◆ Action item ◆
Copy out the full set of records. Keep every word the same.

Extracted records:
======
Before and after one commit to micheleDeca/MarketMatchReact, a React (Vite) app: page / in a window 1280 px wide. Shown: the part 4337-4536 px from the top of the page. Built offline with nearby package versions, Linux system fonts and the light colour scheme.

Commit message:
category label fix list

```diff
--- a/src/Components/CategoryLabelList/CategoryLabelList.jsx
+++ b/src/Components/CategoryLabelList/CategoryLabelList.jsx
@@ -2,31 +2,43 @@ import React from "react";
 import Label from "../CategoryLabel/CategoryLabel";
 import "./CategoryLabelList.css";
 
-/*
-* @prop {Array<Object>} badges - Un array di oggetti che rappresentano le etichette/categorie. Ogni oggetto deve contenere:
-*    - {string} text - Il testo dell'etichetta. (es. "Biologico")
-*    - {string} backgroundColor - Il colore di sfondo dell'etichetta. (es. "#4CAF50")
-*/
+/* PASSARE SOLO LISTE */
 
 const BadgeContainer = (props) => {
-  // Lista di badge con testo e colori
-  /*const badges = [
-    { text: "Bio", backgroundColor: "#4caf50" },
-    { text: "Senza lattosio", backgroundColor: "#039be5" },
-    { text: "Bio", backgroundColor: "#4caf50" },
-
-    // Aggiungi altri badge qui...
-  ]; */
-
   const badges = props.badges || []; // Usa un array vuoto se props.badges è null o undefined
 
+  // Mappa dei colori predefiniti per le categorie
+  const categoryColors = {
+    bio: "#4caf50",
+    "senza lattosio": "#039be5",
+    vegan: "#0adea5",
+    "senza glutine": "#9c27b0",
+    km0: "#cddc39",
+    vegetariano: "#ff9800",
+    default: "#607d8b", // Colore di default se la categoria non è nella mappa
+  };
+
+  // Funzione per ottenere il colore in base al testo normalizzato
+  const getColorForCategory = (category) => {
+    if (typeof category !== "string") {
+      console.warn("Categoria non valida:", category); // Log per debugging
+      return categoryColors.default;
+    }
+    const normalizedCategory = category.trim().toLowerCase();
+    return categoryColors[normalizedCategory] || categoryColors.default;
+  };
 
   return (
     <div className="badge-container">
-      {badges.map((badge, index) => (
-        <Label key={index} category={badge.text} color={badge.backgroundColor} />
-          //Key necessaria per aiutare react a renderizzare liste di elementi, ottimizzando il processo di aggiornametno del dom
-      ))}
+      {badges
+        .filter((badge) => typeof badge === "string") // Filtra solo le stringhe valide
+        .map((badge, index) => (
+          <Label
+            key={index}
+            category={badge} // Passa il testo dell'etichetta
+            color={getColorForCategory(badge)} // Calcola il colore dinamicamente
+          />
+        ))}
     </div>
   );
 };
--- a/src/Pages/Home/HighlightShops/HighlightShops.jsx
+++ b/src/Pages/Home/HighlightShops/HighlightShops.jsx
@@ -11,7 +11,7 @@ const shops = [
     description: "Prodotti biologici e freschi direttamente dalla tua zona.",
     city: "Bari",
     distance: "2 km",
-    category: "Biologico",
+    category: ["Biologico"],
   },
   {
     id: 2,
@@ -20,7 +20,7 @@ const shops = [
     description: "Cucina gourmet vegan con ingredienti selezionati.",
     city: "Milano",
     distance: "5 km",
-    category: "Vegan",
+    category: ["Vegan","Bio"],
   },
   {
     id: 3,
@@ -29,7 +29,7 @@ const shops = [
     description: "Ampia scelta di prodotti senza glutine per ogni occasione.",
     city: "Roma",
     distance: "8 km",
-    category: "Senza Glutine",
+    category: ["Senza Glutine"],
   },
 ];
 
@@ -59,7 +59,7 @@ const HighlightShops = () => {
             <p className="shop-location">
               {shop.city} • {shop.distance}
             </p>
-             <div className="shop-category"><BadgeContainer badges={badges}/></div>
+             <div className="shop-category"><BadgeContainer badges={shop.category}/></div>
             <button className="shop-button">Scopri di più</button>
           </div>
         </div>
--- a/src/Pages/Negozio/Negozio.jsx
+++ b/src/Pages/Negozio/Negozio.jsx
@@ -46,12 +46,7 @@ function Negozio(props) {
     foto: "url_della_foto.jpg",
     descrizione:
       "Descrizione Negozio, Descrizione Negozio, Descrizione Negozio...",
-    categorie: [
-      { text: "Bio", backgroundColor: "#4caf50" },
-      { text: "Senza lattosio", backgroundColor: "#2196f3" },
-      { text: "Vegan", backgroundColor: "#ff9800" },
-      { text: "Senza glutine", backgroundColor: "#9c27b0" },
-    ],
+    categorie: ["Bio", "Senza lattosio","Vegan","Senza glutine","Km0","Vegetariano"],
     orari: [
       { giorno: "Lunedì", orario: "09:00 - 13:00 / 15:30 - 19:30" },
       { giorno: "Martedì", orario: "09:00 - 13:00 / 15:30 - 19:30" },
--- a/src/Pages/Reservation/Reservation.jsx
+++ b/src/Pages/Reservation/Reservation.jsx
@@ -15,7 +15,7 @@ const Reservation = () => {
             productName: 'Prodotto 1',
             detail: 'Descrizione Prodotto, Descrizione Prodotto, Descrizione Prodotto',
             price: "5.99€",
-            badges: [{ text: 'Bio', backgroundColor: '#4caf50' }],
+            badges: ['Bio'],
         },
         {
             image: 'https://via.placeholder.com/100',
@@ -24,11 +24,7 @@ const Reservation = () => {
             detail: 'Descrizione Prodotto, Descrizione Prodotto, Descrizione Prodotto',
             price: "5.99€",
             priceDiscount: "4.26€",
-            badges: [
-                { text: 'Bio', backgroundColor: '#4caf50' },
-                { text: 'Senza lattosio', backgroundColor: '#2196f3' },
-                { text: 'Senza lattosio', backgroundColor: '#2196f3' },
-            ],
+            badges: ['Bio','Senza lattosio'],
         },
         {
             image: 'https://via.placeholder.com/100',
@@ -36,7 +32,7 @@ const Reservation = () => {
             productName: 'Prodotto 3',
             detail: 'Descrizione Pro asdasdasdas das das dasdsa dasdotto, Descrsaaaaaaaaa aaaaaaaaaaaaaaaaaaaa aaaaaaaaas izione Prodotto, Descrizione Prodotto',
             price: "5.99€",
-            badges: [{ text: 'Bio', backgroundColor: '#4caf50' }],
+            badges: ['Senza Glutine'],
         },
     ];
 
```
======
◆ Solution to this exercise ◆
Before and after one commit to micheleDeca/MarketMatchReact, a React (Vite) app: page / in a window 1280 px wide. Shown: the part 4337-4536 px from the top of the page. Built offline with nearby package versions, Linux system fonts and the light colour scheme.

Commit message:
category label fix list

```diff
--- a/src/Components/CategoryLabelList/CategoryLabelList.jsx
+++ b/src/Components/CategoryLabelList/CategoryLabelList.jsx
@@ -2,31 +2,43 @@ import React from "react";
 import Label from "../CategoryLabel/CategoryLabel";
 import "./CategoryLabelList.css";
 
-/*
-* @prop {Array<Object>} badges - Un array di oggetti che rappresentano le etichette/categorie. Ogni oggetto deve contenere:
-*    - {string} text - Il testo dell'etichetta. (es. "Biologico")
-*    - {string} backgroundColor - Il colore di sfondo dell'etichetta. (es. "#4CAF50")
-*/
+/* PASSARE SOLO LISTE */
 
 const BadgeContainer = (props) => {
-  // Lista di badge con testo e colori
-  /*const badges = [
-    { text: "Bio", backgroundColor: "#4caf50" },
-    { text: "Senza lattosio", backgroundColor: "#039be5" },
-    { text: "Bio", backgroundColor: "#4caf50" },
-
-    // Aggiungi altri badge qui...
-  ]; */
-
   const badges = props.badges || []; // Usa un array vuoto se props.badges è null o undefined
 
+  // Mappa dei colori predefiniti per le categorie
+  const categoryColors = {
+    bio: "#4caf50",
+    "senza lattosio": "#039be5",
+    vegan: "#0adea5",
+    "senza glutine": "#9c27b0",
+    km0: "#cddc39",
+    vegetariano: "#ff9800",
+    default: "#607d8b", // Colore di default se la categoria non è nella mappa
+  };
+
+  // Funzione per ottenere il colore in base al testo normalizzato
+  const getColorForCategory = (category) => {
+    if (typeof category !== "string") {
+      console.warn("Categoria non valida:", category); // Log per debugging
+      return categoryColors.default;
+    }
+    const normalizedCategory = category.trim().toLowerCase();
+    return categoryColors[normalizedCategory] || categoryColors.default;
+  };
 
   return (
     <div className="badge-container">
-      {badges.map((badge, index) => (
-        <Label key={index} category={badge.text} color={badge.backgroundColor} />
-          //Key necessaria per aiutare react a renderizzare liste di elementi, ottimizzando il processo di aggiornametno del dom
-      ))}
+      {badges
+        .filter((badge) => typeof badge === "string") // Filtra solo le stringhe valide
+        .map((badge, index) => (
+          <Label
+            key={index}
+            category={badge} // Passa il testo dell'etichetta
+            color={getColorForCategory(badge)} // Calcola il colore dinamicamente
+          />
+        ))}
     </div>
   );
 };
--- a/src/Pages/Home/HighlightShops/HighlightShops.jsx
+++ b/src/Pages/Home/HighlightShops/HighlightShops.jsx
@@ -11,7 +11,7 @@ const shops = [
     description: "Prodotti biologici e freschi direttamente dalla tua zona.",
     city: "Bari",
     distance: "2 km",
-    category: "Biologico",
+    category: ["Biologico"],
   },
   {
     id: 2,
@@ -20,7 +20,7 @@ const shops = [
     description: "Cucina gourmet vegan con ingredienti selezionati.",
     city: "Milano",
     distance: "5 km",
-    category: "Vegan",
+    category: ["Vegan","Bio"],
   },
   {
     id: 3,
@@ -29,7 +29,7 @@ const shops = [
     description: "Ampia scelta di prodotti senza glutine per ogni occasione.",
     city: "Roma",
     distance: "8 km",
-    category: "Senza Glutine",
+    category: ["Senza Glutine"],
   },
 ];
 
@@ -59,7 +59,7 @@ const HighlightShops = () => {
             <p className="shop-location">
               {shop.city} • {shop.distance}
             </p>
-             <div className="shop-category"><BadgeContainer badges={badges}/></div>
+             <div className="shop-category"><BadgeContainer badges={shop.category}/></div>
             <button className="shop-button">Scopri di più</button>
           </div>
         </div>
--- a/src/Pages/Negozio/Negozio.jsx
+++ b/src/Pages/Negozio/Negozio.jsx
@@ -46,12 +46,7 @@ function Negozio(props) {
     foto: "url_della_foto.jpg",
     descrizione:
       "Descrizione Negozio, Descrizione Negozio, Descrizione Negozio...",
-    categorie: [
-      { text: "Bio", backgroundColor: "#4caf50" },
-      { text: "Senza lattosio", backgroundColor: "#2196f3" },
-      { text: "Vegan", backgroundColor: "#ff9800" },
-      { text: "Senza glutine", backgroundColor: "#9c27b0" },
-    ],
+    categorie: ["Bio", "Senza lattosio","Vegan","Senza glutine","Km0","Vegetariano"],
     orari: [
       { giorno: "Lunedì", orario: "09:00 - 13:00 / 15:30 - 19:30" },
       { giorno: "Martedì", orario: "09:00 - 13:00 / 15:30 - 19:30" },
--- a/src/Pages/Reservation/Reservation.jsx
+++ b/src/Pages/Reservation/Reservation.jsx
@@ -15,7 +15,7 @@ const Reservation = () => {
             productName: 'Prodotto 1',
             detail: 'Descrizione Prodotto, Descrizione Prodotto, Descrizione Prodotto',
             price: "5.99€",
-            badges: [{ text: 'Bio', backgroundColor: '#4caf50' }],
+            badges: ['Bio'],
         },
         {
             image: 'https://via.placeholder.com/100',
@@ -24,11 +24,7 @@ const Reservation = () => {
             detail: 'Descrizione Prodotto, Descrizione Prodotto, Descrizione Prodotto',
             price: "5.99€",
             priceDiscount: "4.26€",
-            badges: [
-                { text: 'Bio', backgroundColor: '#4caf50' },
-                { text: 'Senza lattosio', backgroundColor: '#2196f3' },
-                { text: 'Senza lattosio', backgroundColor: '#2196f3' },
-            ],
+            badges: ['Bio','Senza lattosio'],
         },
         {
             image: 'https://via.placeholder.com/100',
@@ -36,7 +32,7 @@ const Reservation = () => {
             productName: 'Prodotto 3',
             detail: 'Descrizione Pro asdasdasdas das das dasdsa dasdotto, Descrsaaaaaaaaa aaaaaaaaaaaaaaaaaaaa aaaaaaaaas izione Prodotto, Descrizione Prodotto',
             price: "5.99€",
-            badges: [{ text: 'Bio', backgroundColor: '#4caf50' }],
+            badges: ['Senza Glutine'],
         },
     ];
 
```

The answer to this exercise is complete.